It’s about time for a major revision to the calendar, one that’s reflective of modern times, for the only improvements made during the last few hundred years have been to skip leap days in years that are evenly divisible by 400, and, more recently, to add a few insignificant leap-seconds once a year or so (”Wow, that seemed like a really long weekend!”)....I ran my hand along a picket fence, counting heartbeats and running like a child, still carefully not stepping on the cracks, noting the furrowed ants bustling, thriving, ,wondering at a old chestnut tree that had somehow survived the blight, towering and ever so gently tilting the walking plane, presenting me with more ancient notions: Of tire swings, swaying, hung from low branches, of a lemonade stand secure in the shade.My youth came flooding back to me, into me, and so I continued to give it life: The back door of a bread wagon opened, releasing the fresh-baked aroma; mother came out with a handful of dimes, buying what would’ve taken three hours to bake. On the houses’ steps rested newspapers and the sturdy rounded bottles of milk, compliments of elsie the cow, truly a vision from the grazings of childhood. We played games on these walkways, like hopscotch, roller skating, and marbles. My bag of jewels: a cool green cat’s-eye, a big blue boulder, and varicolored pockmarked throwaways.read more

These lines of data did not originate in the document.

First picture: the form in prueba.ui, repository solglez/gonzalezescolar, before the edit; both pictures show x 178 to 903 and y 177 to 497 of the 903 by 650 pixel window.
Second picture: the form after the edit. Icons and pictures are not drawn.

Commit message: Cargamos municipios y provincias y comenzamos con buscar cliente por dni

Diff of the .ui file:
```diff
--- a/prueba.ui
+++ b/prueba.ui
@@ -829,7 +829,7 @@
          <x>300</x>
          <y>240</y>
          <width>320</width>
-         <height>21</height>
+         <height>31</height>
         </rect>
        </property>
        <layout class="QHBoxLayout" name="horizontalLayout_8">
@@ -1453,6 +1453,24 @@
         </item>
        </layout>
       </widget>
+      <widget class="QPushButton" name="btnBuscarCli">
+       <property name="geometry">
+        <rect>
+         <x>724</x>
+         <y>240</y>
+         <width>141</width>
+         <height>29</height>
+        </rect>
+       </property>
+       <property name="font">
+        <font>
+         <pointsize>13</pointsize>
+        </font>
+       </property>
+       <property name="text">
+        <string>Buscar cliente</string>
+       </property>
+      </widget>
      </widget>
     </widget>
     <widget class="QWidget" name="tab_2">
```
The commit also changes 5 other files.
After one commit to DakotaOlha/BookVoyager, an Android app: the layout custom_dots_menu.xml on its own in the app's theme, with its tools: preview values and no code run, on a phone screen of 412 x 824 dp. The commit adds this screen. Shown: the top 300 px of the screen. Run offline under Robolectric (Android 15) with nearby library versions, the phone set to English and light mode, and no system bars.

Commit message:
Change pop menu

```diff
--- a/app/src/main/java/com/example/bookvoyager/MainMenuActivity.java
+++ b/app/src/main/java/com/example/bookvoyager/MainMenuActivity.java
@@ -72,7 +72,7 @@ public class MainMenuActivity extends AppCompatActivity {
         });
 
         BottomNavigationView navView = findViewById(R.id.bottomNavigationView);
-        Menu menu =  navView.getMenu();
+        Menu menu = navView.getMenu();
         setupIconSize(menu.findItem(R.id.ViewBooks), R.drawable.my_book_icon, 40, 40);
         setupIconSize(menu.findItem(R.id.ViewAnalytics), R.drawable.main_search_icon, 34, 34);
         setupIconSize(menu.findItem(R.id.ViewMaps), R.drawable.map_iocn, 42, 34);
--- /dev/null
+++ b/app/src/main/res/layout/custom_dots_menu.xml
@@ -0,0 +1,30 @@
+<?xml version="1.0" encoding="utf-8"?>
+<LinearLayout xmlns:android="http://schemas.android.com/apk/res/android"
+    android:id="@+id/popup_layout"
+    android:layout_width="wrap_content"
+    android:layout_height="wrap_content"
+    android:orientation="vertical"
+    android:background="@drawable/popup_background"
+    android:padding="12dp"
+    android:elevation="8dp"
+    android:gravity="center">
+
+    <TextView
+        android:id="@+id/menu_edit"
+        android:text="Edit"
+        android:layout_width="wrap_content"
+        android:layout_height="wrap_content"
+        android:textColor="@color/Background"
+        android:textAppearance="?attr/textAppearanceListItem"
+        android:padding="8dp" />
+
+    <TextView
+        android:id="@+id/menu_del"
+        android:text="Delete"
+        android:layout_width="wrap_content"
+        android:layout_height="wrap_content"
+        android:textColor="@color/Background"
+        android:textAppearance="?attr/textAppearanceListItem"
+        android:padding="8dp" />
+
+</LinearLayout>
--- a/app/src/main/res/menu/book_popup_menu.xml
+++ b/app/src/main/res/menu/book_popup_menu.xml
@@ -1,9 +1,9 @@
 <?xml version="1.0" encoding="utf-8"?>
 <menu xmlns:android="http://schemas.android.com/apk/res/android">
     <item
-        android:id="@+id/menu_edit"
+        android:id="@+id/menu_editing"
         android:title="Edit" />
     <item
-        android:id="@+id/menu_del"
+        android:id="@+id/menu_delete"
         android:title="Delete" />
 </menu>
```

Austin began writing for real around the age of forty, a respite from working as an Information Engineer in the field of Computer Science, doing programming, an art, as it turned out. He calls himself a humanist, and is one who enjoys the liberal arts, utilizing science, for it pervades every discipline. He is currently retired and lives in the mountains of Poughquag, NY, near the Appalachian Trail. He enjoys tennis, writing, fun, humor, thinking, sleeping, poetry, music, dining, travel, romance, reading, swimming, and life.read more